I logged my eating and exercising every day while I lost weight. Every day for nearly a year. I never did that before in my dozens of previous attempts. I’d log for a few days, then believe I had a handle on my eating and drop it before it became a habit. The log often annoyed me, called for more time than I thought I had, but eventually the data became very valuable and helped me understand good days and bad ones, good weeks and bad ones. I learned a great deal about my self, my habits, my metabolism.
So I fired up my logging software today after not using it for quite a while. Since reaching my goal weight, I log only when the scale creeps up a good bit. On my body four pounds of weight gain can be accomplished with water fluctuation, but 5 pounds means it’s time to count. Calories in, calories out.
Whether you choose to log on paper, online, or on your hard drive, the process is really pretty simple:
1. Count the food that goes into your face.
2. Count the energy you use up in exercise.
You are working toward two different goals, a number of calories (or points) for the day or week that you don’t wish to exceed in food. And a number of calories, or minutes, per week that you want to accomplish in exercise.
For most non-athletic, adult women who want to lose weight and keep it off (that is lose weight slowly), your food number is going to be somewhere between 1,200-1,800 calories per day. Your correct calorie level is one that will allow you to lose .5 – 2 lbs. per week.

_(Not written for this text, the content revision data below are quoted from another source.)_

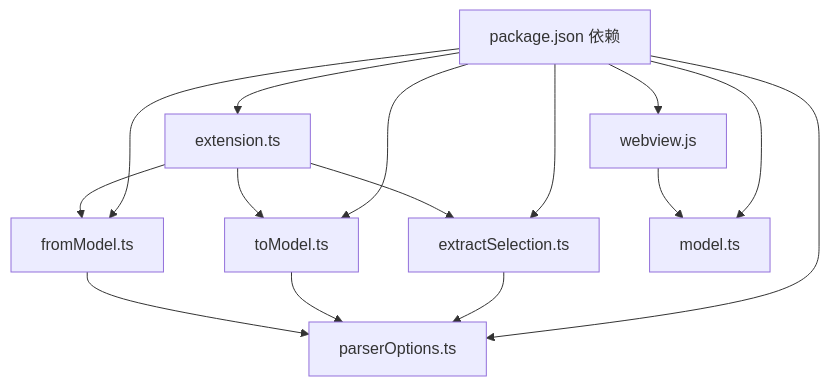
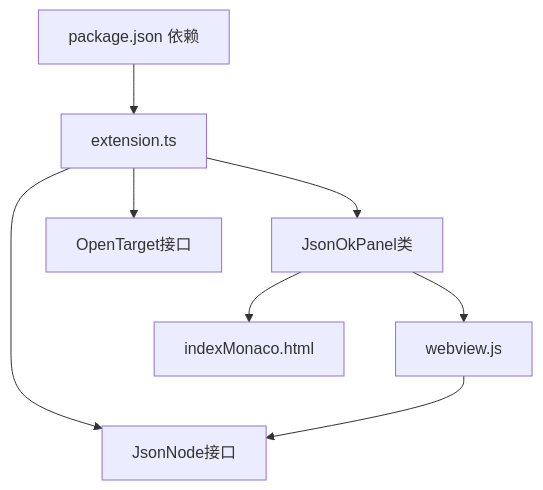
Before and after one commit to meiok1/wysjson: the ninth of 9 diagrams in .qoder/repowiki/zh/content/核心架构设计/核心架构设计.md, drawn with Mermaid. The commit also changed other lines of this file and 45 other files, not shown here.

````diff
--- a/.qoder/repowiki/zh/content/核心架构设计/核心架构设计.md
+++ b/.qoder/repowiki/zh/content/核心架构设计/核心架构设计.md
@@ -371,25 +433,17 @@
 ```mermaid
 graph TB
 PKG["package.json 依赖"]
 EXT["extension.ts"]
-EX["extractSelection.ts"]
-TOM["toModel.ts"]
-FM["fromModel.ts"]
-PO["parserOptions.ts"]
-MD["model.ts"]
+PANEL["JsonOkPanel类"]
 WV["webview.js"]
+HTML["indexMonaco.html"]
+MODEL["JsonNode接口"]
+TARGET["OpenTarget接口"]
 PKG --> EXT
-PKG --> EX
-PKG --> TOM
-PKG --> FM
-PKG --> PO
-PKG --> MD
-PKG --> WV
-EXT --> EX
-EXT --> TOM
-EXT --> FM
-EX --> PO
-TOM --> PO
-FM --> PO
-WV --> MD
+EXT --> PANEL
+EXT --> MODEL
+EXT --> TARGET
+PANEL --> WV
+PANEL --> HTML
+WV --> MODEL
 ```
````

It will depend on your weight and your metabolism.
(If your metabolism is naturally low or has been compromised, you may need to go a bit lower, but should have medical supervision before attempting it.)
For women, your exercise goal will be 1,600 – 2,000 calories, or 240 – 300 minutes of exercise per week. Men, your exercise will be the same, but your calories will be higher, by a good 500 calories or more, which is why we don’t like to lose weight with you. We want your food.
These are simple goals, made simpler when you become fluent in the nutritional value of the foods you eat, the energy value of the exercises you like.
You become fluent by reading labels, consulting calorie counters, reading exercise-calorie charts.
You can, if you choose, become hung up on the long-term vs. short-term value of various exercises for overall calorie burning, the value of various nutrients for adding or preserving muscle mass, or you can keep it simple — alternate aerobic with strength work, and count the caloric value or minutes of your work against your goal for the week. Simple.
You can, if you choose, change the ratios of your macronutrient values to see how your body reacts, whether you feel more energy or more hunger with higher or lower fats, carbohydrates, proteins. That work has certainly helped me over the long haul, or you can keep it simple and just count the calories.
You can count the trans-fats and saturated fats you eat compared with the other types, or just avoid those nasty fats altogether.
You can count your servings of fruit and veggies vs. starches and sugars, but I recommend you make up your mind to cut the sugars and limit the starches.
You can make things as complicated and confusing as you like, if that’s what blows your hair back.
Or do the easier thing. Count calories in and calories out. It’s this little thing, this tracking effort, that works to calm me down. It calms me because I know my weight is under control even if I didn’t eat as many veggies today as I want to, even if there isn’t a piece of fruit in sight of this hotel room, a veggie on that train.
If the week ahead churns along without me whittling away at my exercise goal, I will know it. It can’t slip by me, because there it is, in my log, which is near my body, always. I can’t forget.
It’s a good crutch, this log. And right now I need it.
Never tried logging? Try it now for free at fitday.com. Or try any of the logging software packages (I use Healthetech’s BalanceLog). There are many and multiplying online diet programs that charge a fee and offer their own food and exercise logging applications (Weightwatchers.com, ediets.com, ishape.com). Or try a notebook, a pencil, and a good nutrient counter. Give yourself a one-week trial, just to see if you think it’s a useful tool.
Want to discuss today’s Post? Vist The Skinny Daily Forum at 3fatchicks.com